After spending more than 7 years analyzing the outer layer of the solar system, the Voyager 1 spacecraft may finally be approaching interstellar space. New readings from its instruments have researchers at the NASA Jet Propulsion Laboratory (JPL), in Pasadena, California, very excited.
Scientists say that reaching the boundary of interstellar space should be accompanied by three key signs, two of which may have already been detected. However, it is very difficult to tell for sure when this will happen, since the signals were proposed theoretically.
Figuring out the exact size of the boundary is also very difficult, since the outer layer of the solar system may in fact be very thick. It represents an area where the magnetic influence of the Sun begins to be counterbalanced by influences from interstellar space.

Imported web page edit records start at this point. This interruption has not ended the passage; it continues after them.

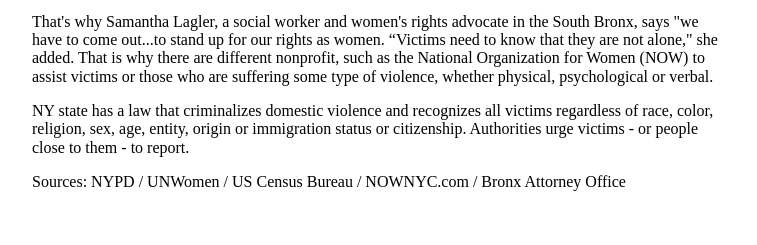
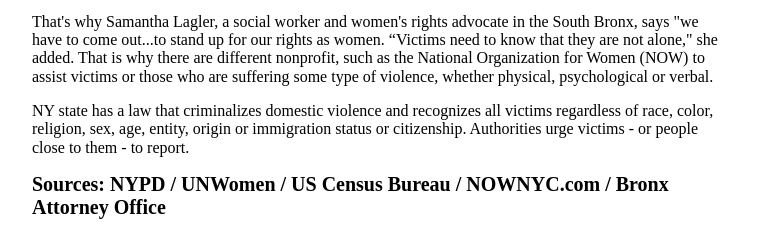
Before and after one commit to eduardosalazar51/genderviolence, a plain HTML site: page index.html in a window 1280 px wide. Shown: the part 2158-2403 px from the top of the page, without its empty margins (258-1015 px from the left). Drawn offline with nearby package versions, Linux system fonts and the light colour scheme.

Commit message:
Update index.html

```diff
--- a/index.html
+++ b/index.html
@@ -34,7 +34,7 @@
 	</script>														    <p>The same police report on domestic violence indicates that black women are the most affected, accounting for 30% of homicides even though they constitute only 13% of the New York population. Hispanics are second on the list: 25.1% of the murders, although they make up 14.6% of the city's inhabitants according to statistics from the U.S. Census Bureau. </p>
 	<p>That's why Samantha Lagler, a social worker and women's rights advocate in the South Bronx, says "we have to come out...to stand up for our rights as women. “Victims need to know that they are not alone," she added. That is why there are different nonprofit, such as the National Organization for Women (NOW) to assist victims or those who are suffering some type of violence, whether physical, psychological or verbal. </p>
 	<p>NY state has a law that criminalizes domestic violence and recognizes all victims regardless of race, color, religion, sex, age, entity, origin or immigration status or citizenship. Authorities urge victims - or people close to them - to report.</p>
-	<p> Sources: NYPD / UNWomen / US Census Bureau / NOWNYC.com / Bronx Attorney Office </p>
+	<b> Sources: NYPD / UNWomen / US Census Bureau / NOWNYC.com / Bronx Attorney Office </b>
 </div>
 <!-- Your javascript should be called here -->
 </body>
```
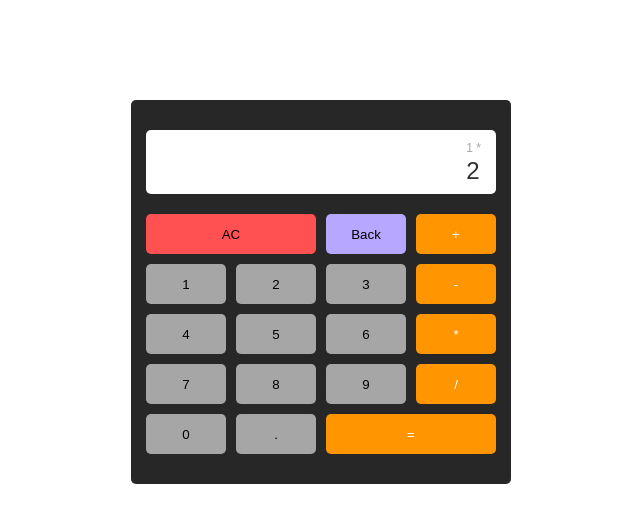
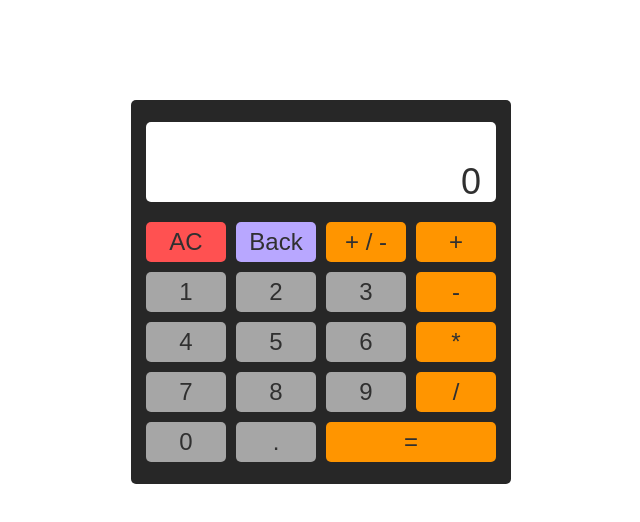
Before and after one commit to belyaevphil/calculator, a plain HTML site: page index.html in a window 1280 px wide. Shown: the whole page, without its empty margins (319-959 px from the left). Drawn offline with Linux system fonts and the light colour scheme.

Commit message:
updated some styles and DOM elements

```diff
--- a/index.html
+++ b/index.html
@@ -10,19 +10,15 @@
         <main>
             <div class="calculator-container">
                 <div class="calculator-output-screen">
-                    <ul>
-                        <li class="previous-operand">1 *</li>
-                        <li class="current-operand">2</li>
-                    </ul>
+                    <div class="previous-operand"></div>
+                    <div class="current-operand">0</div>
                 </div>
                 <div class="calculator-main">
                     <ul class="calculator-main-outer-list">
                         <li class="calculator-main-outer-list-row">
                             <ul>
                                 <li>
-                                    <button
-                                        class="calculator-button double-button all-clear"
-                                    >
+                                    <button class="calculator-button all-clear">
                                         AC
                                     </button>
                                 </li>
@@ -31,6 +27,13 @@
                                         class="calculator-button remove-one-symbol"
                                     >
                                         Back
+                                    </button>
+                                </li>
+                                <li>
+                                    <button
+                                        class="calculator-button change-sign"
+                                    >
+                                        + / -
                                     </button>
                                 </li>
                                 <li>
@@ -126,7 +129,7 @@
                                 </li>
                                 <li>
                                     <button
-                                        class="calculator-button double-button operator"
+                                        class="calculator-button double-button equals"
                                     >
                                         =
                                     </button>
@@ -138,6 +141,7 @@
             </div>
         </main>
 
-        <script src="./index.js"></script>
+        <script src="./scripts/Calculator.js"></script>
+        <script src="./scripts/index.js"></script>
     </body>
 </html>
--- a/styles/mainStyles.css
+++ b/styles/mainStyles.css
@@ -1,7 +1,8 @@
 @import './resetStyles.css';
 
 html,
-body {
+body,
+button {
     font-family: Arial, Helvetica, sans-serif;
     font-size: 24px;
     color: #303030;
@@ -27,11 +28,10 @@ main {
 
 .calculator-output-screen {
     display: flex;
-    justify-content: flex-end;
-    align-items: center;
+    flex-direction: column;
     background-color: #ffffff;
     width: 350px;
-    height: 64px;
+    height: 80px;
     border-radius: 5px;
 }
 
@@ -43,6 +43,11 @@ main {
     width: 350px;
     height: 240px;
     margin-top: 20px;
+}
+
+.calculator-main-outer-list::selection,
+.calculator-main-outer-list::-moz-selection {
+    background: transparent;
 }
 
 .calculator-main-outer-list-row {
@@ -61,12 +66,24 @@ main {
 }
 
 .previous-operand {
-    color: #a6a6a6;
-    font-size: 12px;
+    display: flex;
+    justify-content: flex-end;
+    align-items: center;
+    color: #757575;
+    font-size: 18px;
+    width: 100%;
+    height: 50%;
+    padding-right: 15px;
 }
 
 .current-operand {
-    margin-top: 5px;
+    display: flex;
+    justify-content: flex-end;
+    align-items: center;
+    font-size: 36px;
+    width: 100%;
+    height: 50%;
+    padding-right: 15px;
 }
 
 .calculator-button {
@@ -92,7 +109,8 @@ main {
     background-color: #b8a7ff;
 }
 
-.operator {
+.operator,
+.equals,
+.change-sign {
     background-color: #ff9500;
-    color: #ffffff;
 }
```
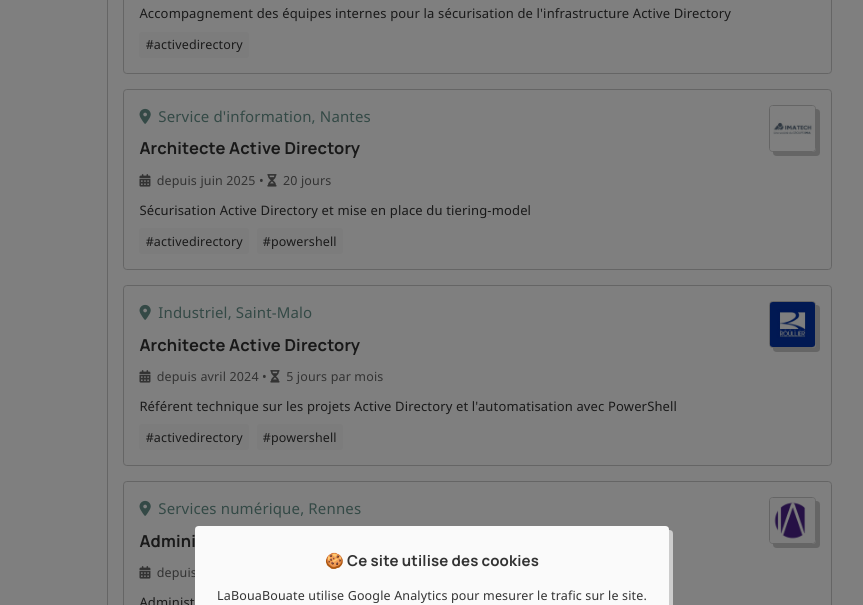
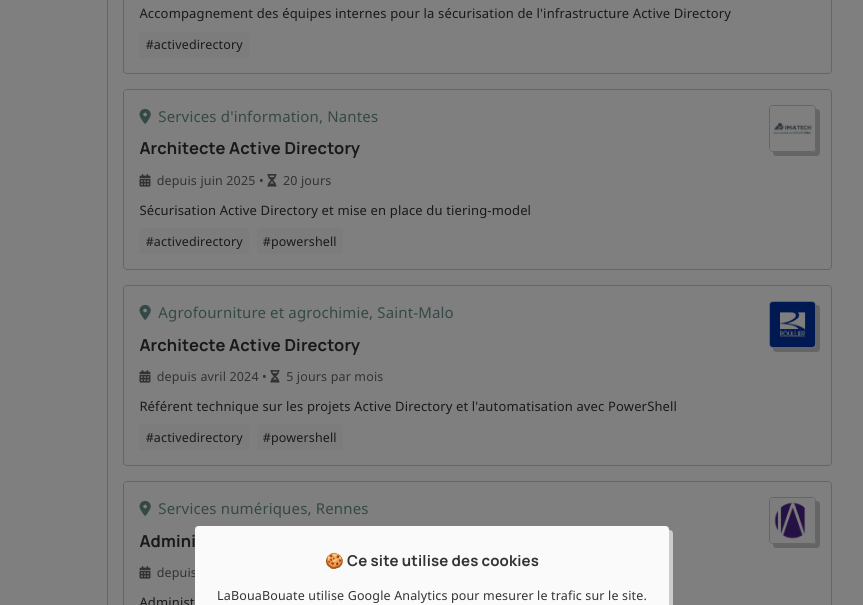
Before and after one commit to leobouard/leobouard.github.io, a Jekyll site: the page built from _pages/projects.html, in a window 1280 px wide and 900 px high, scrolled down 561 px. Shown: the part 154-759 px from the top of the window, without its empty margins (208-1071 px from the left). Built offline with Jekyll 4.4.1, drawn with Linux system fonts in a browser that asks for light colours; nearby versions of some CDN libraries; some web fonts are replaced; some of the changed text lies outside the part shown.

Commit message:
Update companies.json

```diff
--- a/_data/companies.json
+++ b/_data/companies.json
@@ -68,13 +68,13 @@
   {
     "company": "IMATECH",
     "logo": "/assets/cv/companies/imatech.jpg",
-    "description": "Service d'information, Nantes",
+    "description": "Services d'information, Nantes",
     "url": "https://www.imatechnologies.fr/"
   },
   {
     "company": "Groupe Roullier",
     "logo": "/assets/cv/companies/groupe-roullier.jpg",
-    "description": "Industriel, Saint-Malo",
+    "description": "Agrofourniture et agrochimie, Saint-Malo",
     "url": "https://www.roullier.com/"
   },
   {
@@ -134,7 +134,7 @@
   {
     "company": "METSYS",
     "logo": "/assets/cv/companies/metsys.jpg",
-    "description": "Services numérique, Rennes",
+    "description": "Services numériques, Rennes",
     "url": "https://www.metsys.fr/"
   },
   {
```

Both Voyager spacecraft have to get out into this environment. Launched decades ago, they traveled over extensive distances. Voyager 1, which was launched on September 5, 1977, is currently more than 11 billion miles (18 billion kilometers) from the Sun.
The vehicle has traveled the most extensive distance of any man-made spacecraft. It now flies through the heliosheath, the outermost layer of the heliosphere (the envelope surrounding the Sun). Solar winds in this layer travel much slower, are more compressed, and more turbulent.
This happens because the influence of the interstellar environment is getting more intense. Eventually, it will overpower that of solar winds, and that is when and where Voyager 1 will have exited the solar system.
JPL scientists say that there are three tell-tale signs that should indicate Voyager 1's success – an increase in the amount of cosmic rays originating from interstellar space, a decrease in the lower-energy particle count originating within the system, and a change in the direction of the magnetic field.
On July 28, experts monitoring data the spacecraft relays back through the NASA Deep Space Network found that Voyager 1's instruments were detecting a 5 percent higher amount of high-energy cosmic rays from outside the solar system.
During the second half of the same day, researchers also noticed a 50 percent decrease in the amount of low-energy particles originating from the Sun. A change in the magnetic field direction was not observed. Over the next couple of days, all values returned close to normal.
“These are thrilling times for the Voyager team as we try to understand the quickening pace of changes as Voyager 1 approaches the edge of interstellar space,” Voyager project scientist Edward Stone says.
“We are certainly in a new region at the edge of the solar system where things are changing rapidly. But we are not yet able to say that Voyager 1 has entered interstellar space,” adds the expert, who is based at the California Institute of Technology, also in Pasadena.